NXS: Chris Buescher Utilizing Teammates, Lessons in Quest for XFINITY Championship

Photo Credit: Noel Lanier

Entering this weekend’s XFINITY Series race at Kentucky Speedway, Chris Buescher currently holds a 25-point advantage over Ty Dillon as he searches for his first career championship. While everyone is focusing on the numbers, Buescher is focusing on one thing – scoring the victory this weekend.

“We have to go out here and win races and if we can do that, then we’re scoring more points than everyone else,” he commented. “That’s the approach that we’ve been taking in scoring the most points possible each time, and we’re going to not try and stray too far from it. We feel good about where we’re at – not comfortable as there’s a lot of racing left to go. This is just another step towards Homestead.”

Buescher has been in this position before, having battled for a championship in 2012 in the ARCA Racing Series. Buescher ended up on top at the end of the season, winning the title by 75 points over Frank Kimmel. He noted during his media availability on Friday that he is certainly using lessons learned from that experience to help him this year.

“It was a tough season and one that we realized just important consistency was,” he noted. “We were able to win several races, but we ran every race and every lap of competition. That was able to get us a lead lap finish every race, which meant we were in the top-10, top-15. We were able to get several wins We had a penalty after a win and lost some points so we had to bounce back the last quarter of the season. Just a lot of lessons that we’re able to apply now.”

Buescher did add that this time seems more stressful, simply because he’s racing in a higher series, and the competitors are closer in competition.

“With each position being one point and not five, it makes you realize just how close it is – especially the way the last 10 races have gone,” he continued. “The points keep moving around. We’ll gain some one week, loose some more the next – it’s been all over the place. Its not going to be easy to Homestead, but we have a lot of lessons from the last championship to apply to this one.”

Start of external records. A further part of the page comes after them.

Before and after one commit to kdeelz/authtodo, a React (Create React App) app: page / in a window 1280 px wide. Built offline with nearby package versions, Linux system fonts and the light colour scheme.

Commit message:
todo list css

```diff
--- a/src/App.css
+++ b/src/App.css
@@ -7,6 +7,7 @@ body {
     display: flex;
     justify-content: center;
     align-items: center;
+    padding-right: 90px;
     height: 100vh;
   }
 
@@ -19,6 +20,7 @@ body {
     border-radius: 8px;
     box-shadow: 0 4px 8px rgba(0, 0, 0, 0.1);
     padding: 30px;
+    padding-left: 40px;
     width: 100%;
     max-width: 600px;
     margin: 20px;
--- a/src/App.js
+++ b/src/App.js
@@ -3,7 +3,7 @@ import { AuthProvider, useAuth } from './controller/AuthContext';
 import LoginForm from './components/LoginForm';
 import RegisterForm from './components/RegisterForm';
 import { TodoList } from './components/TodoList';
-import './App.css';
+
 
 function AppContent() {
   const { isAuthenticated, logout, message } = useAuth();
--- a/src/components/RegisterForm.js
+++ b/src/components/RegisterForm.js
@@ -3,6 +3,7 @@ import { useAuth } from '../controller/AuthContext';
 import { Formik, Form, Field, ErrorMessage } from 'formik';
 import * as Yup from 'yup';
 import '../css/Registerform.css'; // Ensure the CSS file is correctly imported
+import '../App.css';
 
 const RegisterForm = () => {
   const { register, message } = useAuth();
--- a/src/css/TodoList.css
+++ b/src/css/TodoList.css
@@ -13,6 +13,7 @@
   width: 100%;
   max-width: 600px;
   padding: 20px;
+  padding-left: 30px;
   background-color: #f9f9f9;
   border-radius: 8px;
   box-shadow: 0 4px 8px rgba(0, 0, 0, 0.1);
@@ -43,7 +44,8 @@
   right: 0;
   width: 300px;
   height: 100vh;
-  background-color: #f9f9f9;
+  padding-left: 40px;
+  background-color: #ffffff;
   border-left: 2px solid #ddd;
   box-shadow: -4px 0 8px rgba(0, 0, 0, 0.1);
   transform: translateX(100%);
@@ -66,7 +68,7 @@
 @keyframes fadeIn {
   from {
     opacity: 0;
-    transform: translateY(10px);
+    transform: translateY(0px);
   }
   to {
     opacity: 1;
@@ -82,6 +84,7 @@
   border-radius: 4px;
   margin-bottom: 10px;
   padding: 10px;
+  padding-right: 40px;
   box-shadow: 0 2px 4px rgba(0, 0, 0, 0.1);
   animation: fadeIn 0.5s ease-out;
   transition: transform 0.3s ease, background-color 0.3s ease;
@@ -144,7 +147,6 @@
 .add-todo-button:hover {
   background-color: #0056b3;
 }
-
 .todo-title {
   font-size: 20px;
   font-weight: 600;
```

In the road to the championship, this marks another one of those stand-alone races where the XFINITY Series is at a different track than the Sprint Cup Series, which results in no Sprint Cup Series drivers being in the field. Buescher says that doesn’t change his approach, though, as the cars and teams will be up at the front as usual, just with different drivers behind the wheel.

“It doesn’t change any aspect that the guys that are driving those cars aren’t Cup drivers as they’re still not running for points,” he explained. “They’re other guys that we need to race. It’s something kind of tore down a bit is that we’re running two races when we show up to the track. We’re racing the 3 (Dillon), the 9 (Chase Elliott) and the 7 (Regan Smith) – and then we’re racing everybody else for the overall race. From our internal race for the championship, those guys won’t make much of a difference Just from the race standpoint and trying to win it. We feel good about our chances every week, whether cup drivers or not. But obviously the experience that they bring makes it hard to outrun them.”

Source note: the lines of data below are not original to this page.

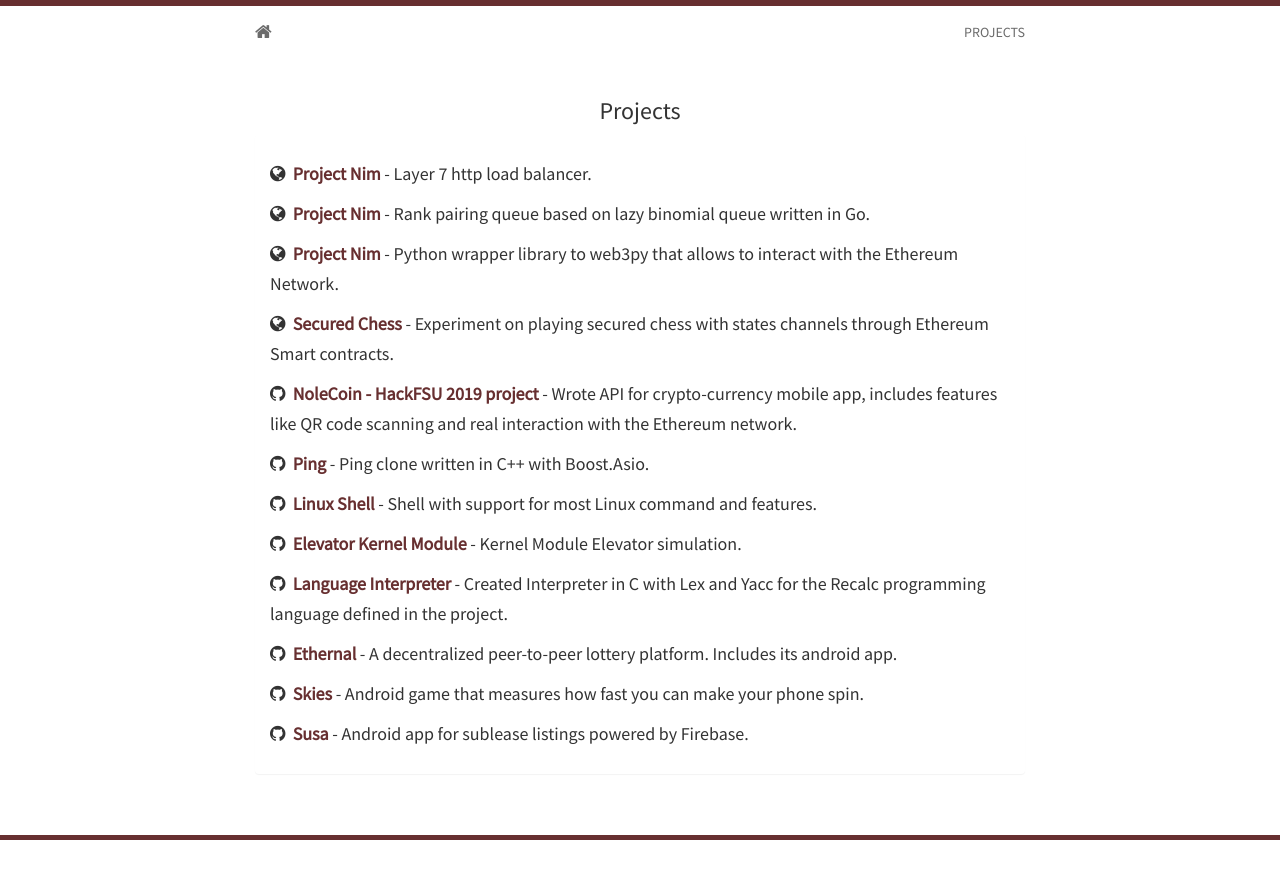
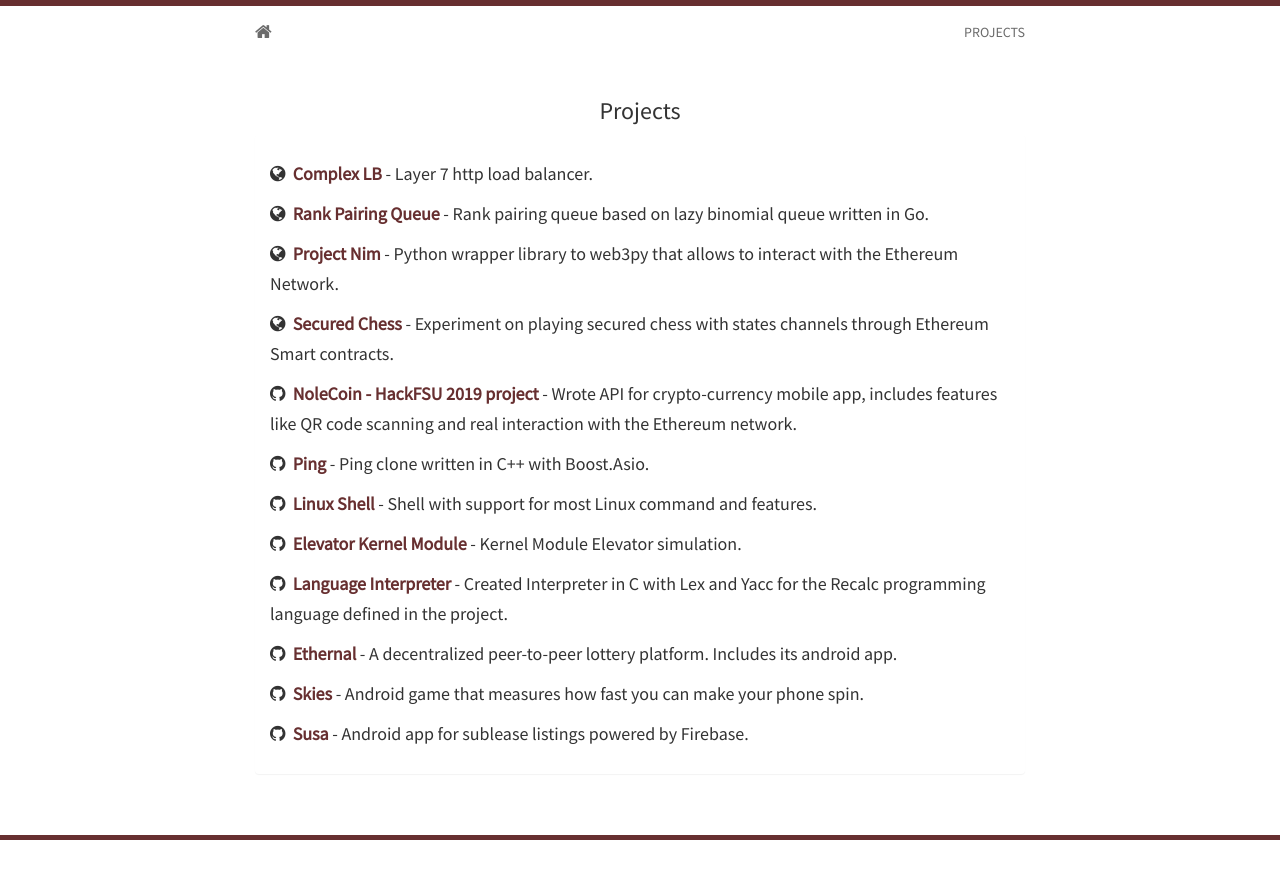
Before and after one commit to ChristopherHolder/ChristopherHolder.github.io, a Jekyll site: the page built from projects.html, in a window 1280 px wide. Shown: the top 879 px of the page. Built offline with Jekyll 4.4.1, drawn with Linux system fonts in a browser that asks for light colours; nearby versions of some CDN libraries.

Commit message:
Forgot title

```diff
--- a/_includes/projects.html
+++ b/_includes/projects.html
@@ -4,11 +4,11 @@
   <div class="panel panel-default">
     <div class="panel-body">
 		<h5>
-			<i class="fa fa-globe"></i>&nbsp;&nbsp;<strong><a href="https://github.com/ChristopherHolder/complexlb">Project Nim</a></strong>
+			<i class="fa fa-globe"></i>&nbsp;&nbsp;<strong><a href="https://github.com/ChristopherHolder/complexlb">Complex LB</a></strong>
 			- Layer 7 http load balancer.
 		</h5>
 		<h5>
-			<i class="fa fa-globe"></i>&nbsp;&nbsp;<strong><a href="https://github.com/ChristopherHolder/gorpq">Project Nim</a></strong>
+			<i class="fa fa-globe"></i>&nbsp;&nbsp;<strong><a href="https://github.com/ChristopherHolder/gorpq">Rank Pairing Queue</a></strong>
 			- Rank pairing queue based on lazy binomial queue written in Go.
 		</h5>
 		<h5>
```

This week could present a challenge, though, as the driver of the No. 60 Mustang for Roush Fenway Racing admits that Kentucky hasn’t been one of his better tracks. With only one top-10 finish in three starts – a seventh last season, the statistics back-up his theory. With that in mind, Buescher says that he spent time with his teammates Darrell Wallace Jr. and Ryan Reed going into the weekend, utilizing some of their notes as both driver ran well in the spring; Wallace finished seventh with Reed finishing 14th.

“We’ve shared a lot of notes and been able to over a lot of things to try and make our mustang better this time around,” he commented. “Feel pretty comfortable about it.”

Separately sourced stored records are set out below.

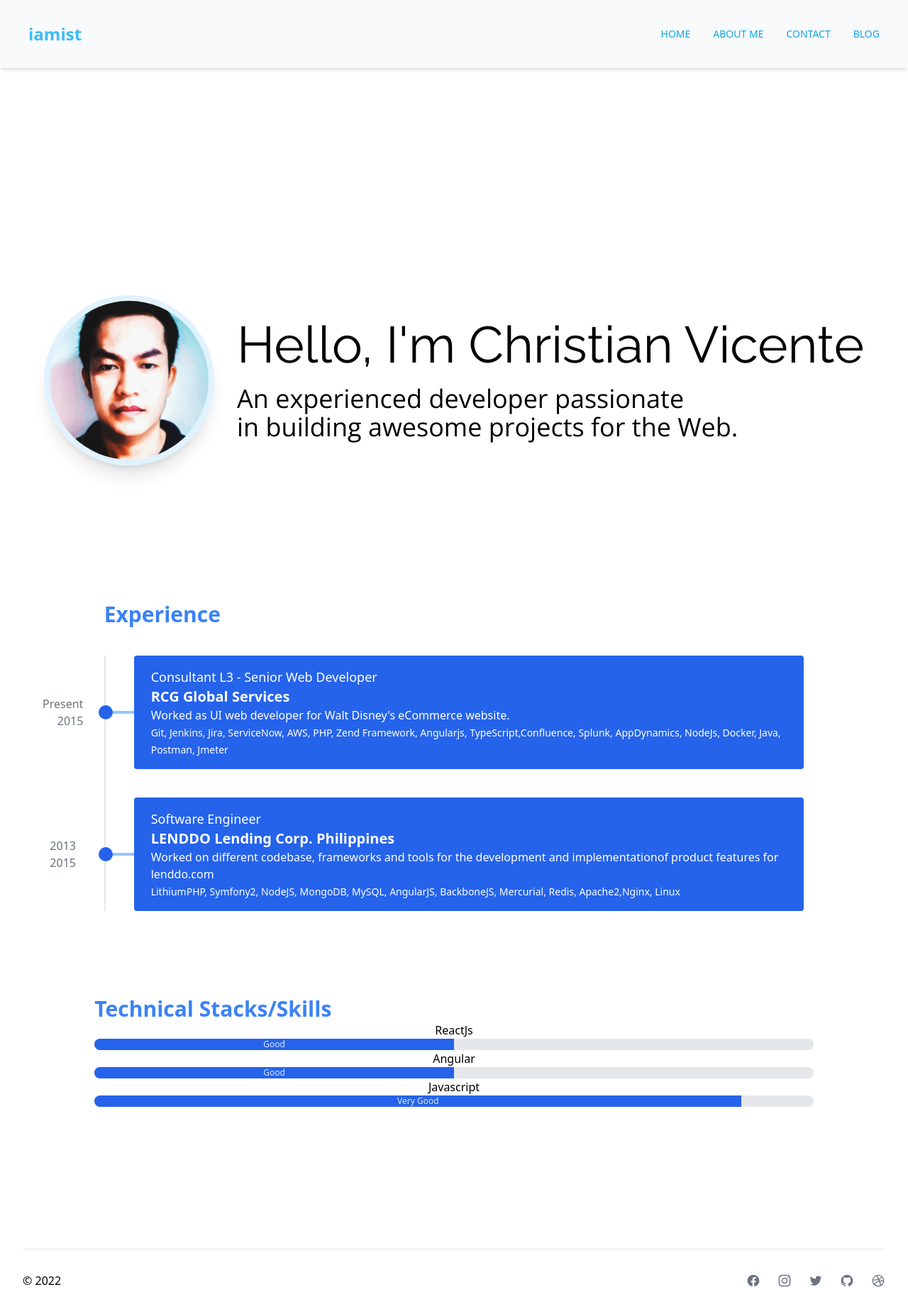
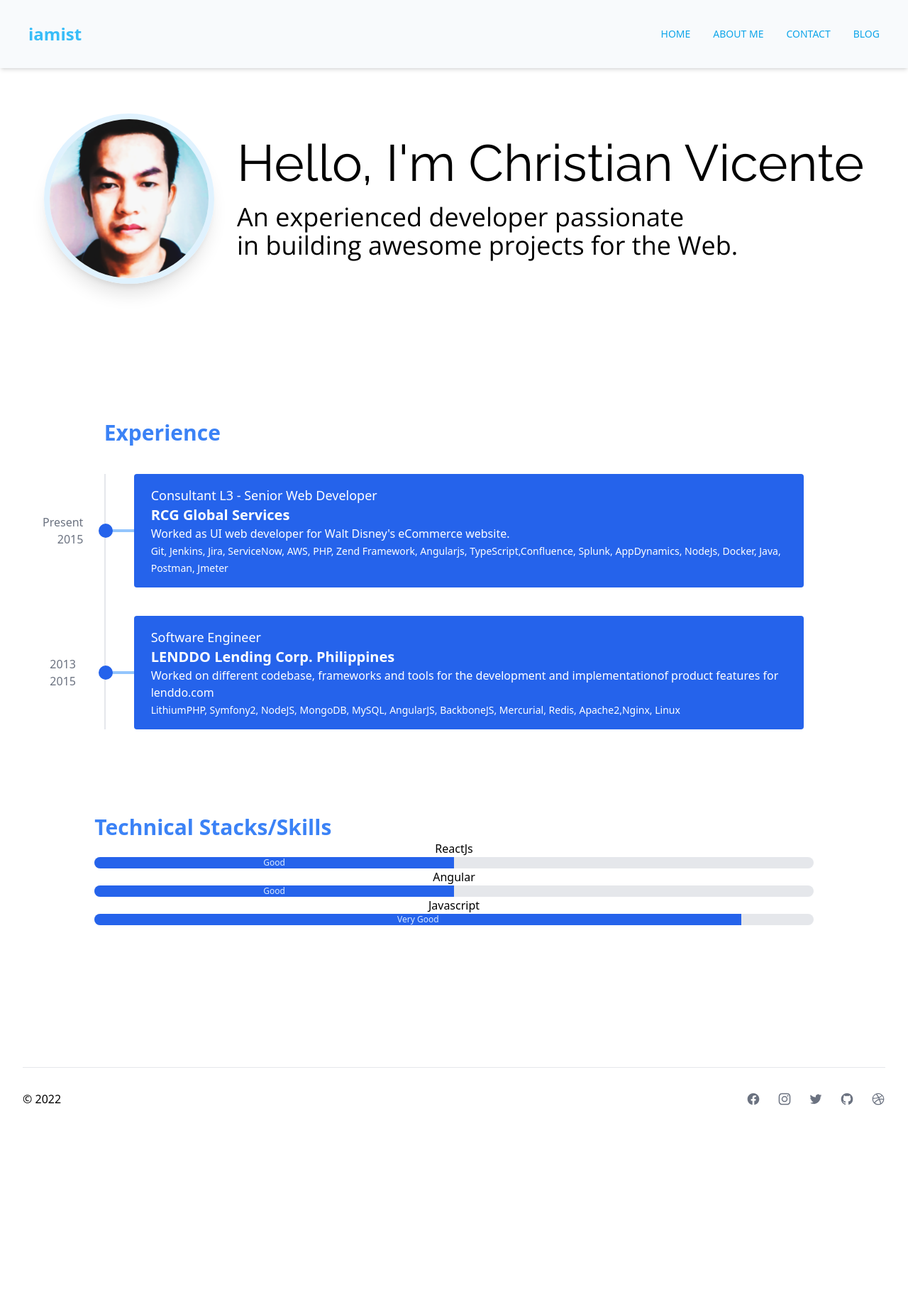
Before and after one commit to iamist/personalsite-react, a React (Create React App) app: page / in a window 1280 px wide. Shown: the top 1852 px of the page at 71% size. After the commit the page ends 1601 px from the top, so only its background shows below. Built offline with nearby package versions, Linux system fonts and the light colour scheme.

Commit message:
fixing layout

```diff
--- a/src/components/Cover.tsx
+++ b/src/components/Cover.tsx
@@ -4,7 +4,7 @@ import resumePhoto from "../assets/img/resume-pic.png";
 const Cover: React.FC = () => {
     return (
         <div className="flex justify-between items-center font-body">
-            <div className="container relative pt-20 sm:pt-56 lg:pt-64 pb-12 sm:pb-48 lg:pb-48">
+            <div className="container pb-12 sm:pb-48 lg:pb-48">
                 <div className="flex flex-col lg:flex-row justify-center items-center">
                     <div className="rounded-full border-8 border-sky-100 shadow-xl">
                         <img src={resumePhoto} className="h-48 sm:h-56 rounded-full" alt="Profile"/>
--- a/src/components/Footer.tsx
+++ b/src/components/Footer.tsx
@@ -3,7 +3,7 @@ import SocialMedia from "./SocialMedia";
 
 const Footer: React.FC = () => {
     return (
-        <div id="footer" className="container my-10">
+        <div id="footer" className="container my-10 relative bottom-0 left 0 w-full">
             <hr className="my-6 border-gray-200 sm:mx-auto dark:border-gray-300 lg:my-8 w-full" />
             <div className="sm:flex sm:items-center sm:justify-between">
                 <div className="flex mt-4 space-x-6 sm:justify-center sm:mt-0">
```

Buescher added that he feels comfortable as his team has been able to capitalize on tracks where grip is a premium due to the asphalt being rough and aged, which Kentucky fits under that category.

“We get a car drives well in practice and usually lends us to a really good race,” he shared. “e’re more looking for drivability than the off the truck speed knowing that has translated more better for us this year as we look back.”